My graduation is coming up—Saturday to be exact. The entire idea of going through with the formal ceremony seems a little weird to me, but I’m going to force myself to follow through and try to enjoy it.
First of all, I don’t like people making a big deal over me. My sister and my niece are coming to town for the event and Robby and the children are very excited. My mom made me promise to take lots of photos and my last-living grandmother sent me a card and money and told me how proud she is of me.
Yesterday, I picked up my tickets for the event and I picked up my cap and gown. Needless to say, I was the oldest person standing in line. I was also the only person not wearing spandex and flip flops.
I felt silly. I felt out of place. I could hear that inner voice inside me saying, “You’re too old for this.”
But, I reminded myself that I needed to go through with this. I needed to come full circle with this journey I started back in September of 2010.
When I decided to go back to school in 2010, I didn’t apply for graduate school. I didn’t think I could even get in, so I decided to play it safe and take some undergrad classes and get back into the flow.
I quickly realized it was a mistake and switched to the graduate program the next quarter.
I almost quit twice. When I turned in my thesis in November and found out I was finished with my degree, I went to my car and cried.
But I didn’t have long to celebrate—I had to find a job.

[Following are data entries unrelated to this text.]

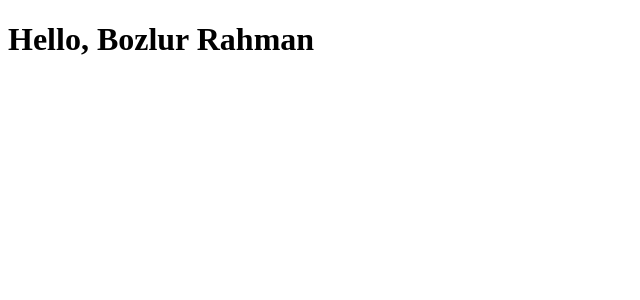
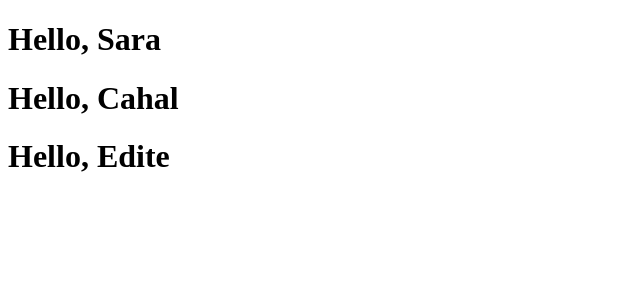
Before and after one commit to bozlurrahman/reactjs-testing, a React (Create React App) app: page / in a window 1280 px wide. Shown: the top 300 px of the page, without its empty margins (0-640 px from the left). Built offline with nearby package versions, Linux system fonts and the light colour scheme.

Commit message:
Composing Component

```diff
--- /dev/null
+++ b/src/ComposingComponents.js
@@ -0,0 +1,18 @@
+
+import React from 'react';
+
+function Welcome(props) {
+  return <h1>Hello, {props.name}</h1>;
+}
+
+function App() {
+  return (
+    <div>
+      <Welcome name="Sara" />
+      <Welcome name="Cahal" />
+      <Welcome name="Edite" />
+    </div>
+  );
+}
+
+export default App;
--- a/src/index.js
+++ b/src/index.js
@@ -2,8 +2,8 @@
 import ReactDOM from 'react-dom';
 
 import * as serviceWorker from './serviceWorker';
-import Welcome from "./ClassComponent";
+import ComposingComponents from './ComposingComponents'
 
-ReactDOM.render(<Welcome name="Bozlur Rahman"></Welcome>,document.getElementById('root'));
+ReactDOM.render(<ComposingComponents/>,document.getElementById('root'));
 
 serviceWorker.unregister();
```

I’m still trying to find a permanent job but somehow I have made it financially and I have been able to establish myself as a professional in Savannah.
So, why is the graduation important? I guess a lot of people would say it’s because I accomplished something really great and I did something a lot of other people don’t have the courage to do.
But that’s not my reason. I want my children to see that all this hard work had a greater purpose. I want them to understand that hard work pays off in the future.
Children can’t see behind the next five minutes. My children hated the idea of me going to school and going to work. They wanted things to stay the same and for me to stay home with them.
I had to convince them that everything would be okay and I would still be around—and I was.
They were never late for school. They never missed an activity. I still ate lunch at school with them and volunteered in their classrooms. I stayed home with them when they were sick and made sure they always had their lunch and snack for school. I hosted slumber parties and Girl Scout meetings. I sat through endless karate classes and play dates.
I hired the best sitters for the days I couldn't be at home after school or on weekends and they loved the time away from me--safely protected in their own home.
I still did everything that they were used to but I also went to school full-time.
I did mess up one time—I forgot to pack Jude’s snack for school one day. But that was it--the big mistake during those two years. I guess that’s not too bad...
I honestly don’t know how I managed to do it all. I didn’t put much thought into it. It’s just who I am.
I realize now that I was always as strong as I am now. How else could I have done all of that stuff?
Sure, I don’t need to wear a black gown and shake a bunch of hands to know I graduated. But my children need to see me—they need to see me in a different light. They need to see that moms are more than just homemakers and caretakers and free rides to the movies.
They need to see that moms are people who have dreams. Moms are people who still want to travel and stay in a hotel and order room service. Moms are people who have sexual fantasies and enjoy playing videos games in their pajamas every once in a while. Some moms like to watch gross horror movies and get tattoos. And some moms like to go to Las Vegas every once in a while and drink one of those sweet drinks in the tall glasses with super-long straws. And moms want to be respected and feel like they have accomplished something great in life.
I think so many of us grow-up and only see our moms as “moms.” This is my chance to show my children that I am so much more and that they can be more, too—they just have to understand that if you live your life with good intentions and a good heart, you don’t have to sacrifice your family or your happiness.